Secondly we have the triumphant reinstatement of the Benjamin Dean Wyatt interiors at the Theatre Royal Drury Lane, opened in 1662 but substantially Regency as we see it today. The civilised, tasteful opulence of Wyatt’s decorative scheme had been more or less wholly lost beneath successive redecorations and alterations, so that the interiors had lost their coherence and become a riot of the usual monotonous red plush. Under Lord Lloyd Webber’s direction that has all been spectacularly reversed: the front of house spaces now form a superbly uplifting and legible sequence, redolent of Regency refinement. The Grand Saloon has been transformed from a cloying and clogged space, truncated at one end and dimmed by a blocked-in window, to an ethereal wonder where the architectural elements read properly. The King’s and Prince’s Staircases have recovered their splendour and the Rotunda, newly enriched with a copy of Canova’s Three Graces, is breathtaking under its coved dome. After years of nicotine-stained and gin-soaked dowdiness, the Theatre Royal has recovered its status as one of the finest public interiors in London.

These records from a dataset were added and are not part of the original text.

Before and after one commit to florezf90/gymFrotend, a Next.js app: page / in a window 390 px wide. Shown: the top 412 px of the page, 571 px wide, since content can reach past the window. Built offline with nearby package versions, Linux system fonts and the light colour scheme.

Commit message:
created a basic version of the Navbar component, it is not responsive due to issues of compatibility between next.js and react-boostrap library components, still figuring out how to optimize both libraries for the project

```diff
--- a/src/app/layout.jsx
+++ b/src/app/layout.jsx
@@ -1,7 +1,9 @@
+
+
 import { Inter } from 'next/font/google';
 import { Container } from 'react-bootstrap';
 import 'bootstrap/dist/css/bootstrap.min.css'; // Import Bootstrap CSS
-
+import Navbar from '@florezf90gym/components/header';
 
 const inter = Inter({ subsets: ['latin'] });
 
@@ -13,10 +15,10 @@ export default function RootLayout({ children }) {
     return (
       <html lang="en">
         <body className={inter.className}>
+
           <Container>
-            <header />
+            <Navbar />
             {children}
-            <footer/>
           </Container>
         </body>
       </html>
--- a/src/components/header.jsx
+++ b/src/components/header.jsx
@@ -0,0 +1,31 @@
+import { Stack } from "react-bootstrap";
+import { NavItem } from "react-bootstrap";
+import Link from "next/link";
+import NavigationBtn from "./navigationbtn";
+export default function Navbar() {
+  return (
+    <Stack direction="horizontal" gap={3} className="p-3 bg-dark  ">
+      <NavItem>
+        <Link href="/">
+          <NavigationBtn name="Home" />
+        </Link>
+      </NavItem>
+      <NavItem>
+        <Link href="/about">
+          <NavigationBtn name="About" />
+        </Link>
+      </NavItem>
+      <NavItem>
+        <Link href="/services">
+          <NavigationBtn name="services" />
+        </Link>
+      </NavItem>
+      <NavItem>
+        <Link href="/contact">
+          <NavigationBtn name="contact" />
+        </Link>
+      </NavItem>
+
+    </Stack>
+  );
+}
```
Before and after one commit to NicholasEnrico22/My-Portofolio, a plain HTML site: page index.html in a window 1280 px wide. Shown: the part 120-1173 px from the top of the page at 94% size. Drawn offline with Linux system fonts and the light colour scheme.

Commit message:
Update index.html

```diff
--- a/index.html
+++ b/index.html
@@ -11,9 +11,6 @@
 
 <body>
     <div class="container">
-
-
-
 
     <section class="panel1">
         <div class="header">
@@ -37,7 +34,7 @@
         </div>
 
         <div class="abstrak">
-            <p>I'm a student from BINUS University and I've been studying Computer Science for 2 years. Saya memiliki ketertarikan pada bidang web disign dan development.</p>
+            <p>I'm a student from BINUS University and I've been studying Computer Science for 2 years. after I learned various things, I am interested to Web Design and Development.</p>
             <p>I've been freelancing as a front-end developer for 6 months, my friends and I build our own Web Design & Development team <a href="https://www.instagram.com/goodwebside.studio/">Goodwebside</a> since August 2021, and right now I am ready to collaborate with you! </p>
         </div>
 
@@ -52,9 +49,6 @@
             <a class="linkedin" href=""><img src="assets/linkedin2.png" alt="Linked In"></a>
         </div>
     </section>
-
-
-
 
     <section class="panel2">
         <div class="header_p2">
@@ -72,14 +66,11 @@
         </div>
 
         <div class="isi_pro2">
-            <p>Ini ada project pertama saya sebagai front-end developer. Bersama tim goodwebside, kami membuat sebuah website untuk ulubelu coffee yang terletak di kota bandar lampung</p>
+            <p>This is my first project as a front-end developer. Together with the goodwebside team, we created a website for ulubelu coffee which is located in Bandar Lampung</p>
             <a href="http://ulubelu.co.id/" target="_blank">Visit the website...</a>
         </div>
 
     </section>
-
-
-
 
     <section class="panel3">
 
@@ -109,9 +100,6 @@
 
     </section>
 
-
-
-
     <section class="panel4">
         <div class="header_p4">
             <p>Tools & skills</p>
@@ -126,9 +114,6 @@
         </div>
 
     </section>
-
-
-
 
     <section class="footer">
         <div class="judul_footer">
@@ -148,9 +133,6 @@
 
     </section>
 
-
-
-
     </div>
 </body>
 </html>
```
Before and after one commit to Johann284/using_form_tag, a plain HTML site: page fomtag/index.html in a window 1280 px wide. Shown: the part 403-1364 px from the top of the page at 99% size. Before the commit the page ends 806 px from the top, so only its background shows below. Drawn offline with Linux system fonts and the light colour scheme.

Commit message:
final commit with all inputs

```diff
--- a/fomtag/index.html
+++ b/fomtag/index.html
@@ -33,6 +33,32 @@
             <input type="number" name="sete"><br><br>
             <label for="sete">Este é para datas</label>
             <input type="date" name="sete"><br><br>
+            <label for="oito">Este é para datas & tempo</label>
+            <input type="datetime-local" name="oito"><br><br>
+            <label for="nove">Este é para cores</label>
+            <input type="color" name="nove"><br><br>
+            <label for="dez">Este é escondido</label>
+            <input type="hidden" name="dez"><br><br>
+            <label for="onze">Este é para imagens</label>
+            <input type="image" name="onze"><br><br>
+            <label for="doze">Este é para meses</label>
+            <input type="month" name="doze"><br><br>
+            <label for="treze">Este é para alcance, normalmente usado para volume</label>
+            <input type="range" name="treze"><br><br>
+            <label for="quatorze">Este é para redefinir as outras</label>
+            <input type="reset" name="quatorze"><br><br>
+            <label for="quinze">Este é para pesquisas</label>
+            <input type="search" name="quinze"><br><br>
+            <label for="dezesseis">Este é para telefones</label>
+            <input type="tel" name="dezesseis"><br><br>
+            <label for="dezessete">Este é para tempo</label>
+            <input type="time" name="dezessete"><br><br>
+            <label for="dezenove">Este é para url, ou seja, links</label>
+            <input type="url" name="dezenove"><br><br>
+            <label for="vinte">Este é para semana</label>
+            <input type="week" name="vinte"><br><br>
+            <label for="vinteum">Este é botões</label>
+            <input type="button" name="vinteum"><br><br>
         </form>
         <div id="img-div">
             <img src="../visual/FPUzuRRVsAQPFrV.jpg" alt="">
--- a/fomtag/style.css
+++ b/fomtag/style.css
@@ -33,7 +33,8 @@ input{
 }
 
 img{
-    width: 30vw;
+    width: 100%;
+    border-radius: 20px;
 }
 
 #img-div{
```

The awards will be presented by The Marquess of Salisbury on the evening on 29 October 2013.